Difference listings
--- START ---

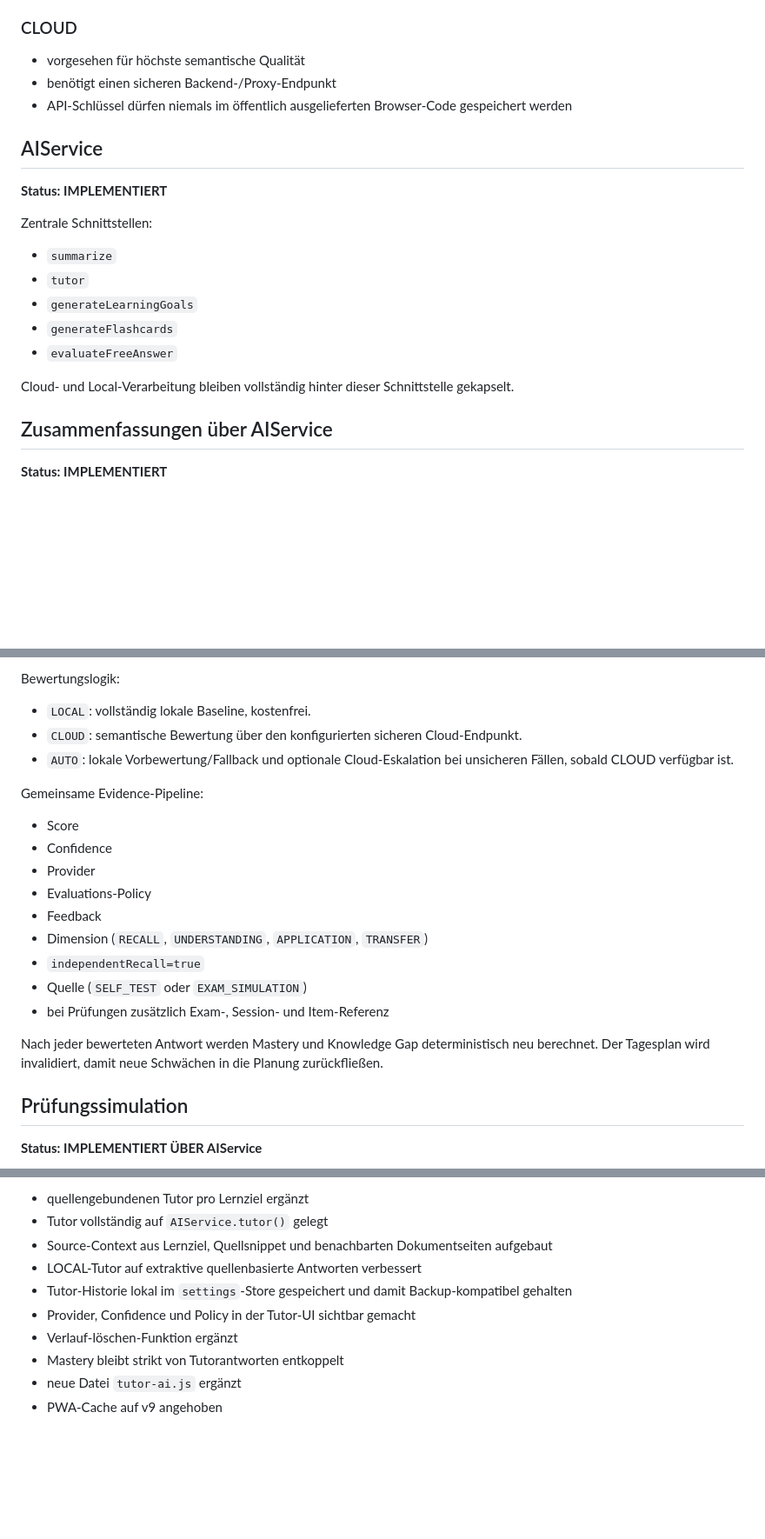
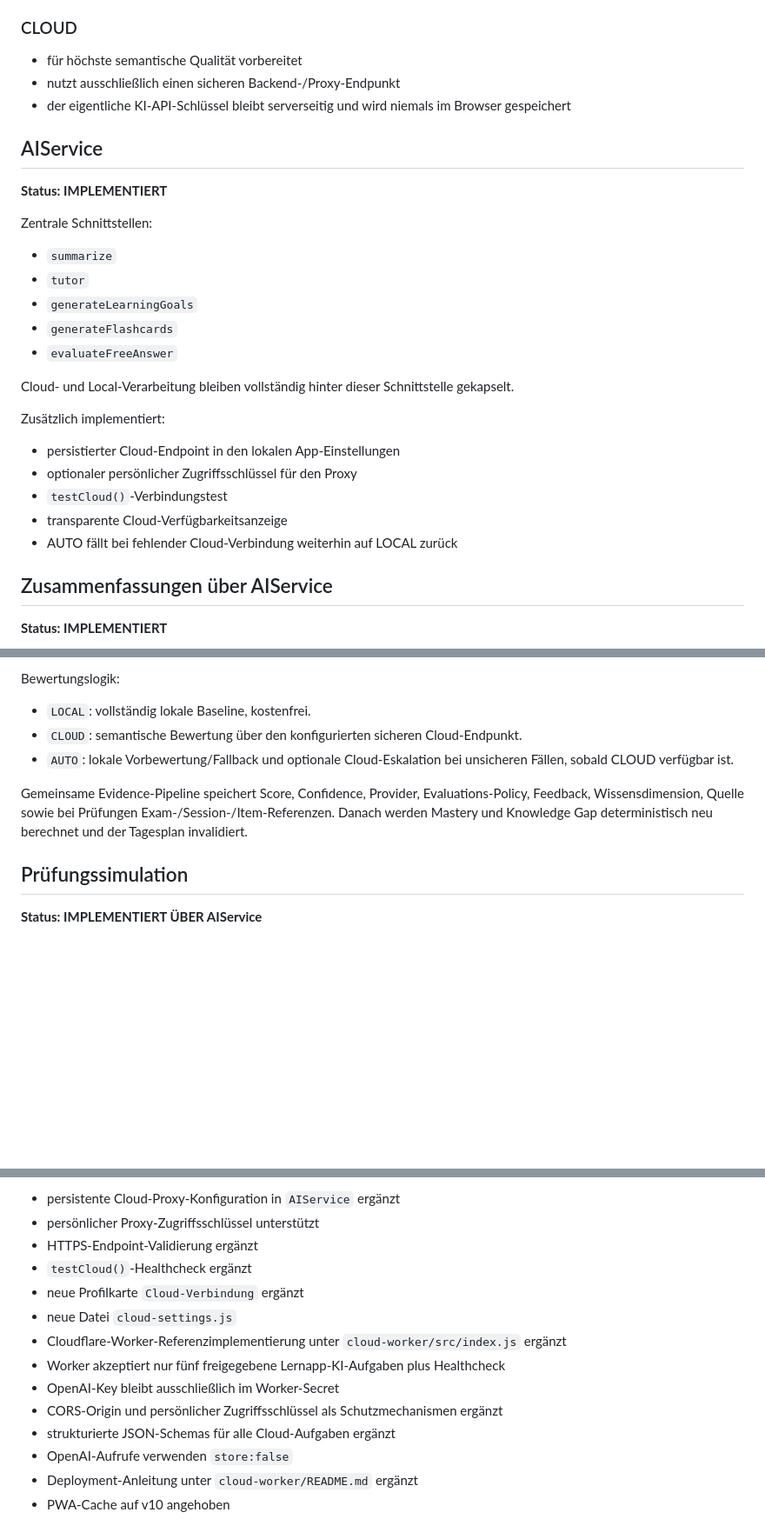
Before and after one commit to Thiagodoener/Lernapp, a Markdown page: LEARNING_APP_MASTER_SPEC.md, 3 parts joined by grey strips. Shown at 87% size. Drawn GitHub-style; blank space fills up the shorter version.

```diff
--- a/LEARNING_APP_MASTER_SPEC.md
+++ b/LEARNING_APP_MASTER_SPEC.md
@@ -28,9 +28,9 @@ Ein importiertes Lernmaterial kann vollständig gelöscht werden. Beim Löschen
 - Ziel: hohe Qualität bei niedrigen laufenden Kosten
 
 ### CLOUD
-- vorgesehen für höchste semantische Qualität
-- benötigt einen sicheren Backend-/Proxy-Endpunkt
-- API-Schlüssel dürfen niemals im öffentlich ausgelieferten Browser-Code gespeichert werden
+- für höchste semantische Qualität vorbereitet
+- nutzt ausschließlich einen sicheren Backend-/Proxy-Endpunkt
+- der eigentliche KI-API-Schlüssel bleibt serverseitig und wird niemals im Browser gespeichert
 
 ## AIService
 
@@ -44,6 +44,13 @@ Zentrale Schnittstellen:
 - `evaluateFreeAnswer`
 
 Cloud- und Local-Verarbeitung bleiben vollständig hinter dieser Schnittstelle gekapselt.
+
+Zusätzlich implementiert:
+- persistierter Cloud-Endpoint in den lokalen App-Einstellungen
+- optionaler persönlicher Zugriffsschlüssel für den Proxy
+- `testCloud()`-Verbindungstest
+- transparente Cloud-Verfügbarkeitsanzeige
+- AUTO fällt bei fehlender Cloud-Verbindung weiterhin auf LOCAL zurück
 
 ## Zusammenfassungen über AIService
 
@@ -77,18 +84,7 @@ Bewertungslogik:
 - `CLOUD`: semantische Bewertung über den konfigurierten sicheren Cloud-Endpunkt.
 - `AUTO`: lokale Vorbewertung/Fallback und optionale Cloud-Eskalation bei unsicheren Fällen, sobald CLOUD verfügbar ist.
 
-Gemeinsame Evidence-Pipeline:
-- Score
-- Confidence
-- Provider
-- Evaluations-Policy
-- Feedback
-- Dimension (`RECALL`, `UNDERSTANDING`, `APPLICATION`, `TRANSFER`)
-- `independentRecall=true`
-- Quelle (`SELF_TEST` oder `EXAM_SIMULATION`)
-- bei Prüfungen zusätzlich Exam-, Session- und Item-Referenz
-
-Nach jeder bewerteten Antwort werden Mastery und Knowledge Gap deterministisch neu berechnet. Der Tagesplan wird invalidiert, damit neue Schwächen in die Planung zurückfließen.
+Gemeinsame Evidence-Pipeline speichert Score, Confidence, Provider, Evaluations-Policy, Feedback, Wissensdimension, Quelle sowie bei Prüfungen Exam-/Session-/Item-Referenzen. Danach werden Mastery und Knowledge Gap deterministisch neu berechnet und der Tagesplan invalidiert.
 
 ## Prüfungssimulation
 
@@ -152,11 +171,15 @@ Datenhaltung, Coverage, Lernplanung, Fortschritt, FSRS, Statistiken und Statusü
 
-- quellengebundenen Tutor pro Lernziel ergänzt
-- Tutor vollständig auf `AIService.tutor()` gelegt
-- Source-Context aus Lernziel, Quellsnippet und benachbarten Dokumentseiten aufgebaut
-- LOCAL-Tutor auf extraktive quellenbasierte Antworten verbessert
-- Tutor-Historie lokal im `settings`-Store gespeichert und damit Backup-kompatibel gehalten
-- Provider, Confidence und Policy in der Tutor-UI sichtbar gemacht
-- Verlauf-löschen-Funktion ergänzt
-- Mastery bleibt strikt von Tutorantworten entkoppelt
-- neue Datei `tutor-ai.js` ergänzt
-- PWA-Cache auf v9 angehoben
+- persistente Cloud-Proxy-Konfiguration in `AIService` ergänzt
+- persönlicher Proxy-Zugriffsschlüssel unterstützt
+- HTTPS-Endpoint-Validierung ergänzt
+- `testCloud()`-Healthcheck ergänzt
+- neue Profilkarte `Cloud-Verbindung` ergänzt
+- neue Datei `cloud-settings.js`
+- Cloudflare-Worker-Referenzimplementierung unter `cloud-worker/src/index.js` ergänzt
+- Worker akzeptiert nur fünf freigegebene Lernapp-KI-Aufgaben plus Healthcheck
+- OpenAI-Key bleibt ausschließlich im Worker-Secret
+- CORS-Origin und persönlicher Zugriffsschlüssel als Schutzmechanismen ergänzt
+- strukturierte JSON-Schemas für alle Cloud-Aufgaben ergänzt
+- OpenAI-Aufrufe verwenden `store:false`
+- Deployment-Anleitung unter `cloud-worker/README.md` ergänzt
+- PWA-Cache auf v10 angehoben
```
Also changed, not shown: other parts of LEARNING_APP_MASTER_SPEC.md (+45 -22 lines).
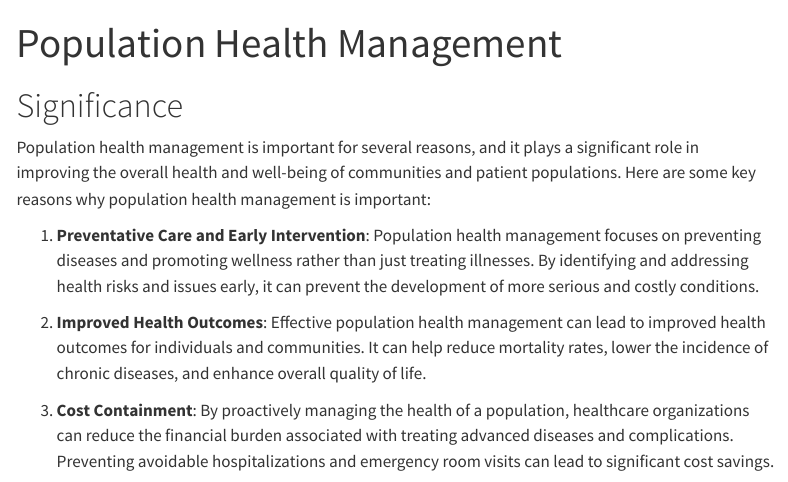
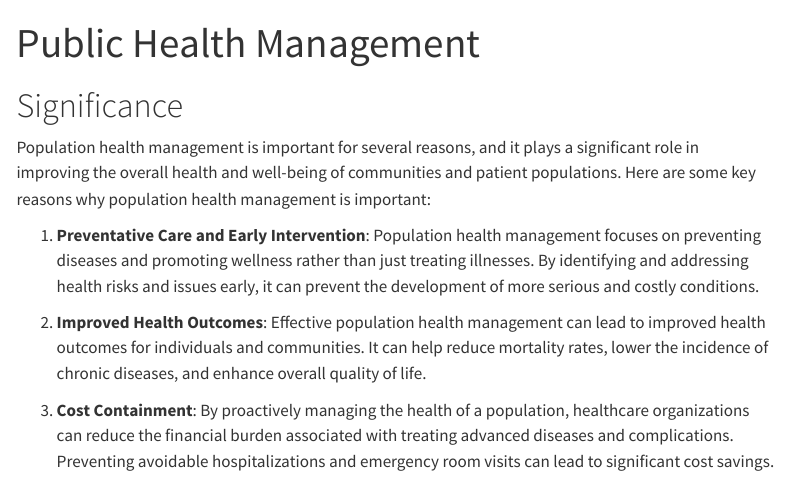
Before and after one commit to anly501/dsan-5000-project-bella20000605, a Quarto document (introduction.qmd): the page in a window 1100 px wide, from its top. Rendered offline with R 4.5, knitr and Pandoc in place of Quarto, with nearby package versions; menus at the side of the page are left out.

Commit message:
Test commit

```diff
--- a/_quarto.yml
+++ b/_quarto.yml
@@ -2,11 +2,10 @@ project:
   type: website
 
 website:
-  title: "5000 Project"
+  title: "5000  Project"
   sidebar:
     contents:
-      - href: introduction.qmd
-        text: Introduction
+      - introduction.qmd
       - about.qmd
       - ARM.qmd
       - Classfication.qmd
--- a/introduction.qmd
+++ b/introduction.qmd
@@ -1,5 +1,5 @@
 ---
-title: "Population Health Management"
+title: "Public Health Management"
 bibliography: reference.bib
 ---
 
```
Also changed, not shown: .quarto/idx/introduction.qmd.json, 22 other files.
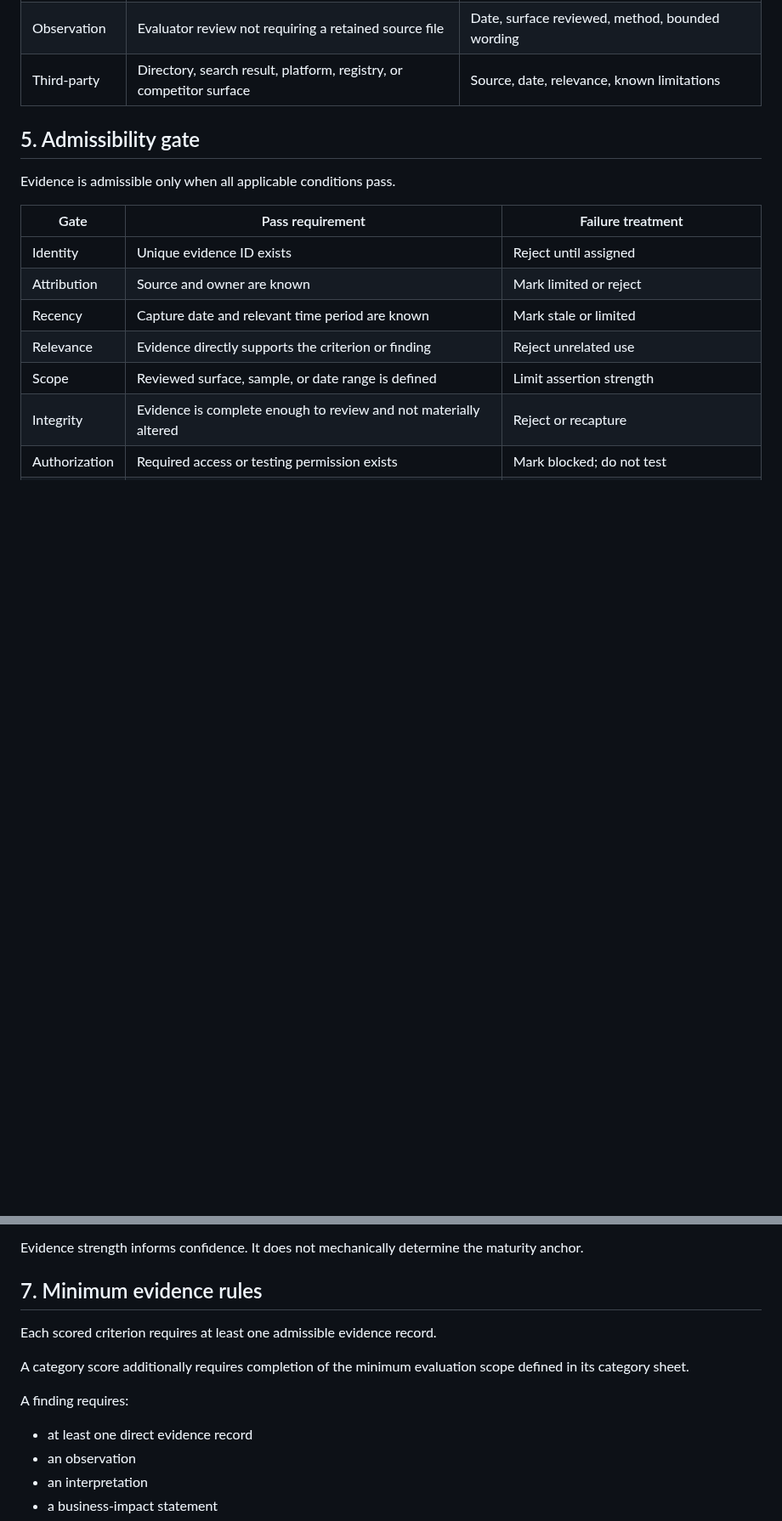
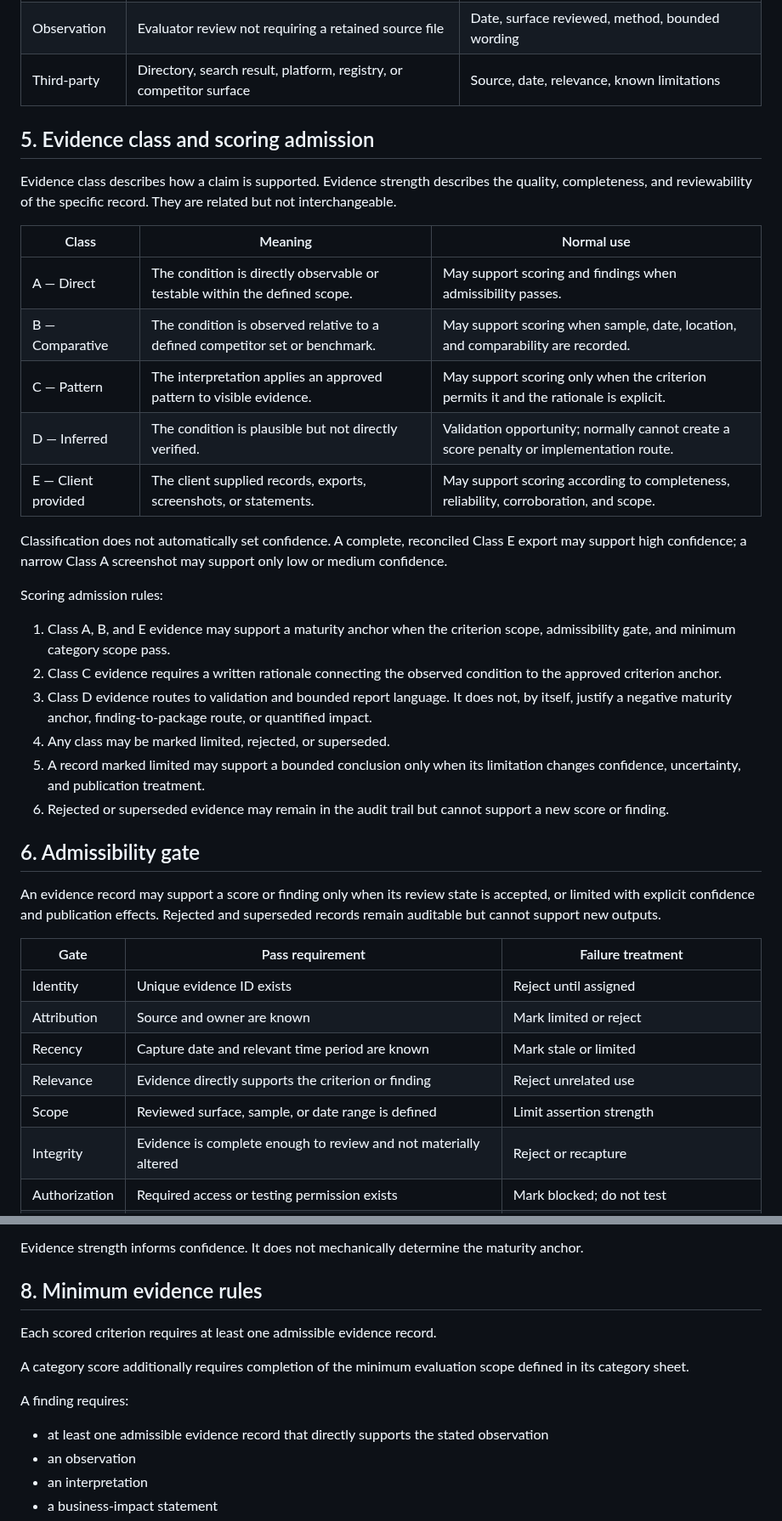
Before and after one commit to dburt-proex/operator-intelligence, a Markdown page: standards/evidence-standard.md, 2 parts joined by grey strips. Shown at 85% size. Drawn GitHub-style; blank space fills up the shorter version.

```diff
--- a/standards/evidence-standard.md
+++ b/standards/evidence-standard.md
@@ -67,9 +74,33 @@ Required fields may not be omitted. Use `null` only where the field is structura
 | Observation | Evaluator review not requiring a retained source file | Date, surface reviewed, method, bounded wording |
 | Third-party | Directory, search result, platform, registry, or competitor surface | Source, date, relevance, known limitations |
 
-## 5. Admissibility gate
 
-Evidence is admissible only when all applicable conditions pass.
+## 5. Evidence class and scoring admission
+
+Evidence class describes how a claim is supported. Evidence strength describes the quality, completeness, and reviewability of the specific record. They are related but not interchangeable.
+
+| Class | Meaning | Normal use |
+|---|---|---|
+| A — Direct | The condition is directly observable or testable within the defined scope. | May support scoring and findings when admissibility passes. |
+| B — Comparative | The condition is observed relative to a defined competitor set or benchmark. | May support scoring when sample, date, location, and comparability are recorded. |
+| C — Pattern | The interpretation applies an approved pattern to visible evidence. | May support scoring only when the criterion permits it and the rationale is explicit. |
+| D — Inferred | The condition is plausible but not directly verified. | Validation opportunity; normally cannot create a score penalty or implementation route. |
+| E — Client provided | The client supplied records, exports, screenshots, or statements. | May support scoring according to completeness, reliability, corroboration, and scope. |
+
+Classification does not automatically set confidence. A complete, reconciled Class E export may support high confidence; a narrow Class A screenshot may support only low or medium confidence.
+
+Scoring admission rules:
+
+1. Class A, B, and E evidence may support a maturity anchor when the criterion scope, admissibility gate, and minimum category scope pass.
+2. Class C evidence requires a written rationale connecting the observed condition to the approved criterion anchor.
+3. Class D evidence routes to validation and bounded report language. It does not, by itself, justify a negative maturity anchor, finding-to-package route, or quantified impact.
+4. Any class may be marked limited, rejected, or superseded.
+5. A record marked limited may support a bounded conclusion only when its limitation changes confidence, uncertainty, and publication treatment.
+6. Rejected or superseded evidence may remain in the audit trail but cannot support a new score or finding.
+
+## 6. Admissibility gate
+
+An evidence record may support a score or finding only when its review state is accepted, or limited with explicit confidence and publication effects. Rejected and superseded records remain auditable but cannot support new outputs.
 
 | Gate | Pass requirement | Failure treatment |
 |---|---|---|
@@ -123,7 +154,7 @@ Evidence is admissible only when all applicable conditions pass.
 
 Evidence strength informs confidence. It does not mechanically determine the maturity anchor.
 
-## 7. Minimum evidence rules
+## 8. Minimum evidence rules
 
 Each scored criterion requires at least one admissible evidence record.
 
@@ -131,7 +162,7 @@ A category score additionally requires completion of the minimum evaluation scop
 
 A finding requires:
 
-- at least one direct evidence record
+- at least one admissible evidence record that directly supports the stated observation
 - an observation
 - an interpretation
 - a business-impact statement
```
Also changed, not shown: other parts of standards/evidence-standard.md (+61 -16 lines).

--- END ---

# REQUIREMENT
Given the data above, which lines hold the string "standard"? Return them.

# ANSWER SECTION
Before and after one commit to dburt-proex/operator-intelligence, a Markdown page: standards/evidence-standard.md, 2 parts joined by grey strips. Shown at 85% size. Drawn GitHub-style; blank space fills up the shorter version.
--- a/standards/evidence-standard.md
+++ b/standards/evidence-standard.md
Also changed, not shown: other parts of standards/evidence-standard.md (+61 -16 lines).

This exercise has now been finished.